How do those numbers look now? Well, we could almost repeat those words — “analysts hope there will be some earnings growth in the future, but they’ve pushed that profitable hope further out again.”
LSCC ended up losing 13 cents a share for 2015, and the expectation for 2016, now that we’re halfway through the year, is that they will earn 33 cents a share in 2016… and since they lost a penny in the first quarter and are only projected to earn two cents in the June quarter when that’s reported, the earnings are indeed still expected to be back-loaded into the second half of the year. And if you go out another year into the future, those analysts are now expecting 59 cents per share of earnings from Lattice in 2017.
That’s a recipe for worry. It might work out, and the company is continuing to say optimistic things about the future and about design wins hitting later in 2016 and seasonal strength coming near the end of the year… but analyst expectations keep getting lowered and have been almost continually falling for a year and a half, and the company keeps coming in short of those expectations even after they’re lowered.

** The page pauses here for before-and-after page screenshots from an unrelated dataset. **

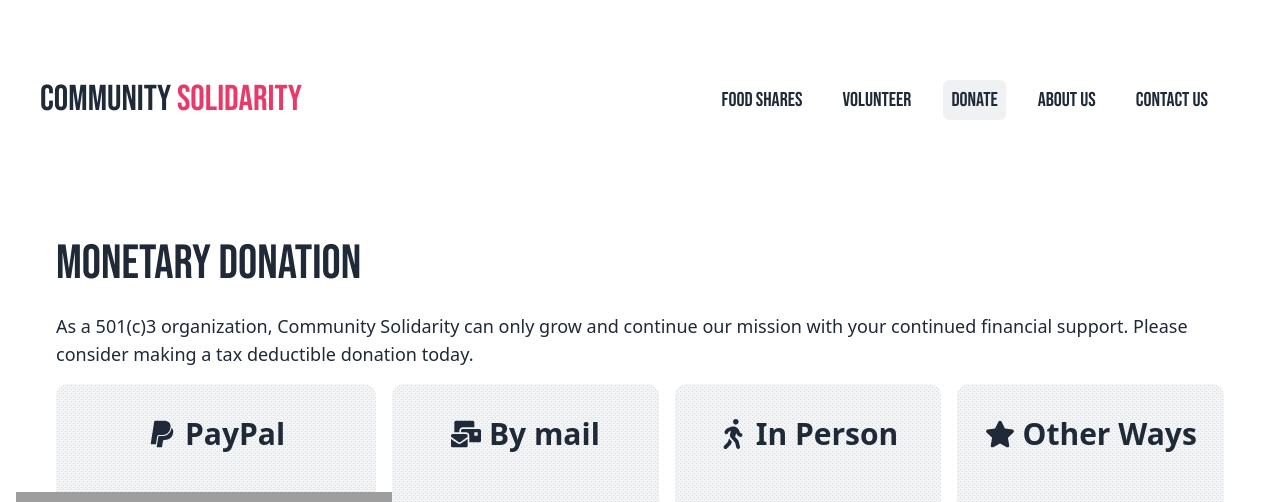
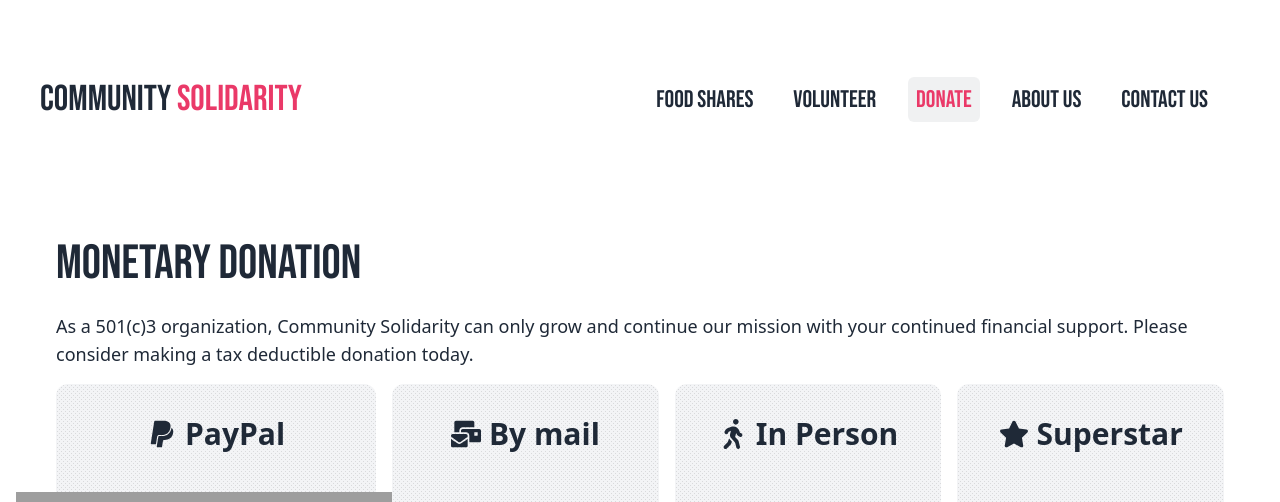
Before and after one commit to just214/cs-lite, a Next.js app: page /donate in a window 1280 px wide. Shown: the top 502 px of the page. Built offline with nearby package versions, Linux system fonts and the light colour scheme; grey boxes are pictures that could not be loaded.

Commit message:
refactor: various improvements to styles

```diff
--- a/src/components/MobileNavigation.tsx
+++ b/src/components/MobileNavigation.tsx
@@ -20,14 +20,14 @@ export const MobileNavigation = () => {
 
   return (
     <>
-      <div className="block md:hidden">
+      <div className="block lg:hidden">
         <button
           type="button"
           onClick={openModal}
           aria-label="Site Navigation"
           className="p-2 rounded-full hover:bg-gray-500/10 transition-colors ease-in-out"
         >
-          <FaBars className="text-lg text-sky-700" />
+          <FaBars className="text-3xl text-cs-pink" />
         </button>
       </div>
 
@@ -56,11 +56,11 @@ export const MobileNavigation = () => {
                 leaveFrom="opacity-100 scale-100"
                 leaveTo="opacity-0 scale-95"
               >
-                <Dialog.Panel className="w-screen h-screen transform overflow-hidden bg-white text-left align-middle shadow-xl transition-all">
+                <Dialog.Panel className="w-screen h-screen transform overflow-hidden surface text-left align-middle shadow-xl transition-all">
                   <section className="w-full text-right">
                     <button
                       onClick={closeModal}
-                      className="text-3xl text-sky-700 rounded-full p-2 hover:bg-gray-500/10 focus:bg-gray-500/10 m-2 ring-0 outline-0"
+                      className="text-3xl text-cs-pink rounded-full p-2 hover:bg-gray-500/10 focus:bg-gray-500/10 m-2 ring-0 outline-0"
                     >
                       <FaTimes />
                     </button>
--- a/src/components/NavLink.tsx
+++ b/src/components/NavLink.tsx
@@ -8,11 +8,11 @@ type Props = {
 
 export const NavLink = (props: Props) => {
   const baseClassNames =
-    "font-medium mx-2 text-xl  transition-colors duration-200 ease-in-out p-2 rounded-md";
+    "font-medium mx-2 text-2xl  transition-colors duration-200 ease-in-out p-2 rounded-md";
 
   const selectedClassNames = props.isActive
-    ? " bg-gray-500/10"
-    : "hover:bg-gray-500/10  focus:bg-gray-500/10 ";
+    ? " bg-gray-500/10 text-cs-pink"
+    : "hover:bg-gray-500/10  focus:bg-gray-500/10";
   return (
     <Link href={props.to}>
       <a className={`${baseClassNames} ${selectedClassNames}`}>{props.label}</a>
--- a/src/pages/donate.tsx
+++ b/src/pages/donate.tsx
@@ -84,7 +84,7 @@ export default function Page() {
               </Link>
             </p>
           </DonationCard>
-          <DonationCard title="Other Ways" icon={FaStar}>
+          <DonationCard title="Superstar" icon={FaStar}>
             <button className="cta mt-4 w-full">
               Become a monthly sustainer!
             </button>
```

That means the stock is going to look cheap based on forward earnings estimates most of the time, but there’s no trailing PE (they lost money over the past four quarters) and the current-year PE for 2016 is on the high side (about 16) since you have to give them the benefit of the doubt and think they’ll somehow earn 30+ cents in just the final two quarters of the year.
In cases like these, to give yourself any confidence in a company that has so far really faltered, you need to dig into the company and the industry and see if you can determine whether there’s really a reason to think they’re bottoming out… is there competition in their important segments (there almost always is in semiconductors, and it’s typically brutal as margins get pressured by price cuts almost every quarter)? Are they in a high-growth segment where things might jump higher for everyone? Next-generation low-power wireless, where they seem to have a decent position in WiGig and HD Wireless chipsets, is supposedly growing… but growth hasn’t picked up as quickly as expected over the past few years, and I don’t know whehter they have any unique patents or relationships or a strong brand that might protect them from competitive pressures if growth really does materialize.
Personally, after an admittedly superficial look at the fundamentals, I don’t see a reason to bet on Lattice being a big winner — it’s possible, but I haven’t put in the time to understand whether they have a technological edge, partly because I don’t put much faith in the analysts or management after a year of “synergies” from the merger has still not generated any earnings power (one bright side? There’ve been big depreciation and “one time” restructuring charges after the acquisition of SIMG, so the cash flow has been a bit better than the earnings… not good enough, but better).
I might just be too skeptical, given the weak financials and the continual overpromising by this newsletter about LSCC shares, so perhaps you’ll see the potential that I’m not seeing. If you’ve got a different opinion, LiI’d be delighted to hear your thoughts… just use the friendly little comment box below. Thanks for reading!